The listener went to Monday’s game in Oakland and was upset about the decision not to open the concession stands in a portion of the second level of the coliseum.
Oh. That’s tough! The most stirring playoff chase in A’s history and that poor guy couldn’t get easy access to concessions.
Bruce mentioned that he’d gone to games in Oakland and had to wait a full inning to get a beer and a hot dog. The A’s don’t open enough concession stands. How dare they care so little for the fan that they don’t take into account that some folks go to the ball park to enjoy a hot dog and beers with a baseball going on in the background?
Bruce went back to reading the e-mail that the sour fan wrote. He just didn’t enjoy his game experience in Oakland. It didn’t suit him.
Bruce then, casually, mentioned that the listener wrote the e-mail complaining about the coliseum experience … during Monday night’s Rangers-A’s game.
While an epic battle for the AL West title was unfolding on the field … while the Rangers were reeling toward a collapse that baseball fans might be talking about years from now … while the young, exuberant A’s were getting a gritty pitching performance from Jarrod Parker (who looks very much like he’s 16 years old) … that listener was e-mailing Damon Bruce.
I feel no sympathy for a guy who jumped on the A’s bandwagon for one night, then ignored an exciting game on the field to detail complaints that the ball park experience was ruined because concession stands were closed, leaving him to stand in line for beer.
This guy paid $35 or so for a ticket to a ballgame that he could then only enjoy if he could get easy and consistent access to beers and hot dogs? And, one of the most popular radio hosts in the Bay Area found nothing odd about this guy writing an e-mail during the A’s game. Nothing about watching the A’s rally past the Rangers or watching the greatness that is Yoenis Cespedes or just watching what well could be baseball history in the making couldn’t overcome the pain caused by those closed concession stands?

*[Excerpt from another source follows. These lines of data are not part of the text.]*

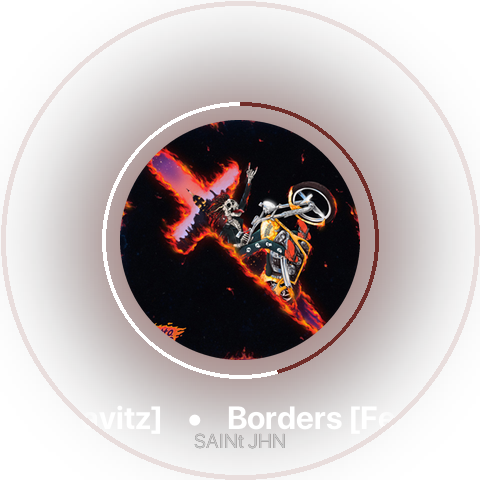
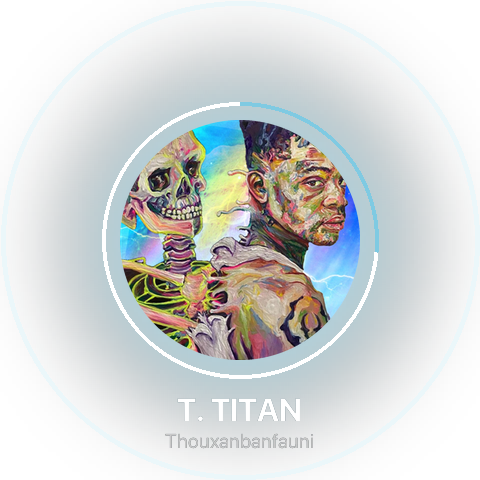
Animation revamp

diff --git a/tela_completa.py b/tela_completa.py
@@ -8,6 +8,7 @@ import threading
 import time
 import sys
 import contextlib
+import shutil
 
 # --- CORREÇÃO CRÍTICA PARA O WINRT (SPOTIFY) ---
 sys.coinit_flags = 0  # 0 = COINIT_MULTITHREADED
@@ -27,6 +28,8 @@ from turingscreencli.transport import (
     encrypt_command_packet,
     write_to_device,
 )
+import ao_vivo
+import animacao_capa
 
 os.chdir(os.path.dirname(os.path.abspath(__file__)))
 
@@ -46,13 +49,13 @@ def silenciar_saida():
 
 ARQUIVO_MUSICA = "video_tela.mp4"
 ARQUIVO_BACKGROUND = "video_fundo.mp4"
-FPS = 30
+FPS = 60
 LARGURA = 300
 TAM_CAPA = 240
 ESCONDER_PAUSADO = True
 FALHAS_MAX = 10
 ESPERA_RECONEXAO = 5
-ATUALIZA_A_CADA = 0.03       # Atualiza a imagem a ~33 quadros por segundo
+KBPS = 12000                  # taxa do vídeo H.264 enviado à tela (mais alto = texto mais nítido)
 
 parar = threading.Event()
 estado = {
@@ -281,8 +284,8 @@ def renderizar(snap):
     # 3. Capa do Álbum (Perfeitamente redonda, instantânea e leve)
     capa = snap.get("capa")
     if capa is not None and musica:
-        x_capa = cx - (TAM_CAPA // 2)
-        y_capa = cy - (TAM_CAPA // 2)
+        x_capa = cx - (capa.width // 2)
+        y_capa = cy - (capa.height // 2)
         
         # Desenha diretamente a capa já tratada e circular, sem sobrecarregar o CPU com filtros por frame
         img.alpha_composite(capa, (x_capa, y_capa))
@@ -441,15 +444,108 @@ def renderizar(snap):
     return img
 
 
+COR_PADRAO = (30, 215, 96, 255)
+
+
+def _cor_rgba(cor):
+    c = tuple(int(round(x)) for x in (cor or COR_PADRAO))
+    return c if len(c) == 4 else (c[0], c[1], c[2], 255)
+
+
+class Painel:
+    """Monta cada quadro da transmissão ao vivo: vídeo de fundo + painel + animação de troca de capa.
+
+    Tudo vira vídeo H.264 (ao_vivo.py), então a animação não depende do tempo que a tela
+    leva para receber cada imagem. Roda na thread do pipeline."""
+
+    def __init__(self, fundo_musica, fundo_ocioso, brilho_inicial):
+        self.fundo_musica = fundo_musica
+        self.fundo_ocioso = fundo_ocioso
+        self.pipe = None
+        self.brilho = brilho_inicial
+        self.t_brilho = 0.0
+        self.erro_log = ""
+        self._zerar()
+
+    def _zerar(self):
+        self.capa = None        # capa exibida (quando não há transição)
+        self.cor = None
+        self.destino = None     # (capa, cor) para onde a transição em curso vai
+        self.alvo = None        # última capa do estado que já provocou uma transição
+        self.trans = None
+        self.titulo = None      # (título, artista) exibido
+
+    def _checar_brilho(self, agora):
+        if agora - self.t_brilho < 2.0 or self.pipe is None:
+            return
+        self.t_brilho = agora
+        novo = brilho_para(datetime.datetime.now())
+        if novo != self.brilho:
+            self.brilho = novo
+            # só a thread do USB fala com a tela
+            self.pipe.env.executar(lambda dev, b=novo: operations.send_brightness_command(dev, b))
+            log(f"Brilho alterado para: {novo}%")
+
+    def _painel(self, snap, agora):
+        cap = snap.get("capa")
+        cor_nova = _cor_rgba(snap.get("cor_viva") or snap.get("cor_capa"))
+
+        if cap is not None and cap is not self.alvo:
+            if self.trans is not None and self.destino is not None:
+                self.capa, self.cor = self.destino      # troca rápida: parte do destino anterior
+            self.alvo = cap
+            self.destino = (cap, cor_nova)
+            self.trans = animacao_capa.TransicaoCapa(
+                self.capa, self.cor, cap, cor_nova, inicio=agora)
+
+        capa_img, cor = None, cor_nova
+        if self.trans is not None:
+            capa_img, cor, metade, fim = self.trans.quadro(agora)
+            if metade:
+                self.titulo = snap["musica"]            # o texto troca no meio do giro
+            if fim:
+                self.trans = None
+                self.capa, self.cor = self.destino
+        if self.trans is None:
+            self.titulo = snap["musica"]
+            if self.capa is not None:
+                capa_img, cor = self.capa, self.cor
+        if self.titulo is None:
+            self.titulo = snap["musica"]                # primeira música: texto e anel já aparecem
+
+        cor = _cor_rgba(cor)
+        snap.update(musica=self.titulo, capa=capa_img, cor_viva=cor, cor_capa=cor)
+        return renderizar(snap)
+
+    def quadro(self, agora):
+        self._checar_brilho(agora)
+        snap = dict(estado)
+        tem = snap.get("musica") is not None
+        fundo = self.fundo_musica if tem else self.fundo_ocioso
+        bg = fundo.proximo() or Image.new("RGB", (480, 480), (10, 10, 20))
+        if not tem:
+            self._zerar()
+            return bg
+        try:
+            ov = self._painel(snap, agora)
+        except Exception as exc:
+            if str(exc) != self.erro_log:
+                self.erro_log = str(exc)
+                log(f"erro desenhando o painel: {exc}")
+            return bg
+        base = bg.convert("RGBA")
+        base.alpha_composite(ov)
+        return base.convert("RGB")
+
+
 def sessao_usb():
+    if shutil.which("ffmpeg") is None:
+        raise RuntimeError("ffmpeg não encontrado no PATH")
     dev = libusb_package.find(idVendor=0x1CBE, idProduct=0x21)
     if dev is None:
         raise RuntimeError("tela não encontrada")
     try:
         dev.set_configuration()
-        
-        h264_musica = operations.extract_h264_from_mp4(ARQUIVO_MUSICA)
-        h264_fundo = operations.extract_h264_from_mp4(ARQUIVO_BACKGROUND)
 
         def cmd(n):
             pacote = encrypt_command_packet(build_command_packet_header(n))
@@ -479,96 +575,43 @@ def sessao_usb():
                 time.sleep(0.05)
             except Exception:
                 pass
-        
+
         log(f"tela conectada - brilho inicial: {brilho}%")
 
-        ultimo_check = 0.0
-        ultimo_overlay = 0.0
-        ultimo_hash = None
-        falhas = 0
+        fundo_musica = ao_vivo.FundoDecoder(ARQUIVO_MUSICA, FPS)
+        fundo_ocioso = ao_vivo.FundoDecoder(ARQUIVO_BACKGROUND, FPS)
+        painel = Painel(fundo_musica, fundo_ocioso, brilho)
 
-        # CONTADOR DE AQUECIMENTO DO VÍDEO AO DESPAUSAR
-        frames_aquecimento = 0
+        # O pipeline dá parar.set() no próprio evento ao terminar (inclusive por erro);
+        # por isso ele usa um evento só da sessão, ligado ao parar global por esta ponte.
+        parar_sessao = threading.Event()
 
-        fh_musica = open(h264_musica, "rb")
-        fh_fundo = open(h264_fundo, "rb")
-        tinha_midia = estado.get("musica") is not None
-        
+        def ponte():
+            while not parar_sessao.is_set():
+                if parar.wait(0.2):
+                    parar_sessao.set()
+
+        threading.Thread(target=ponte, daemon=True).start()
+
+        pipe = ao_vivo.PipelineAoVivo(
+            dev, painel.quadro, fps=FPS, kbps=KBPS, parar=parar_sessao)
+        painel.pipe = pipe
         try:
-            while not parar.is_set():
-                agora = time.time()
-                if agora - ultimo_check >= 5:
-                    ultimo_check = agora
-                    novo = brilho_para(datetime.datetime.now())
-                    if novo != brilho:
-                        brilho = novo
-                        operations.send_brightness_command(dev, brilho)
-                        log(f"Brilho alterado para: {brilho}%")
-
-                tem_midia = estado.get("musica") is not None
-                if tem_midia != tinha_midia:
-                    tinha_midia = tem_midia
-                    (fh_musica if tem_midia else fh_fundo).seek(0)
-                    if tem_midia:
-                        frames_aquecimento = 1  # Ignora a capa nos primeiros 4 quadros (~120ms) para o vídeo arrancar limpo    
-                fh_ativo = fh_musica if tem_midia else fh_fundo
-                
-                data = fh_ativo.read(202752)
-                if not data:
-                    fh_ativo.seek(0)
-                    data = fh_ativo.read(202752)
-                
-                pacote = build_command_packet_header(121)
-                pacote[8:12] = len(data).to_bytes(4, "big")
-                carga = encrypt_command_packet(pacote) + data
-                resp = write_to_device(dev, carga)
-                time.sleep(0.03)
-
-                if resp is None:
-                    falhas += 1
-                    if falhas >= FALHAS_MAX:
-                        raise RuntimeError("tela sem resposta")
-                else:
-                    falhas = 0
-                if resp is None or len(resp) < 9 or resp[8] <= 3:
-                    operations.delay(dev, 2)
-
-                agora = time.time()
-                if agora - ultimo_check >= 2:
-                    ultimo_check = agora
-                    novo = brilho_para(datetime.datetime.now())
-                    if novo != brilho:
-                        brilho = novo
-                        operations.send_brightness_command(dev, brilho)
-                        log(f"Brilho alterado para: {brilho}%")
-
-                if agora - ultimo_overlay >= ATUALIZA_A_CADA:
-                    ultimo_overlay = agora
-                    
-                    if frames_aquecimento > 0:
-                        frames_aquecimento -= 1
-                        # Envia apenas o vídeo puro (sem renderizar capa, arcos ou texto por cima)
-                        img = Image.new("RGBA", (480, 480), (0, 0, 0, 0))
-                    elif tem_midia or _cache_vol_opacidade > 0:
-                        img = renderizar(dict(estado))
-                    else:
-                        img = Image.new("RGBA", (480, 480), (0, 0, 0, 0))
-
-                    # Envia diretamente o frame contínuo para garantir a fluidez do letreiro
-                    img.save("overlay.png")
-                    operations.send_image(dev, "overlay.png")
-
+            pipe.rodar()
         finally:
-            fh_musica.close()
-            fh_fundo.close()
-            
-        cmd(123)
+            parar_sessao.set()
+            fundo_musica.fechar()
+            fundo_ocioso.fechar()
+            try:
+                cmd(123)
+            except Exception:
+                pass
     finally:
         try:
             usb.util.dispose_resources(dev)
         except Exception:
             pass
-        
+
 
 def transmitir():
     while not parar.is_set():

I wonder if that Bruce show listener is one of the Giants’ fans that the National League team’s announce crew insist is the best in all of baseball?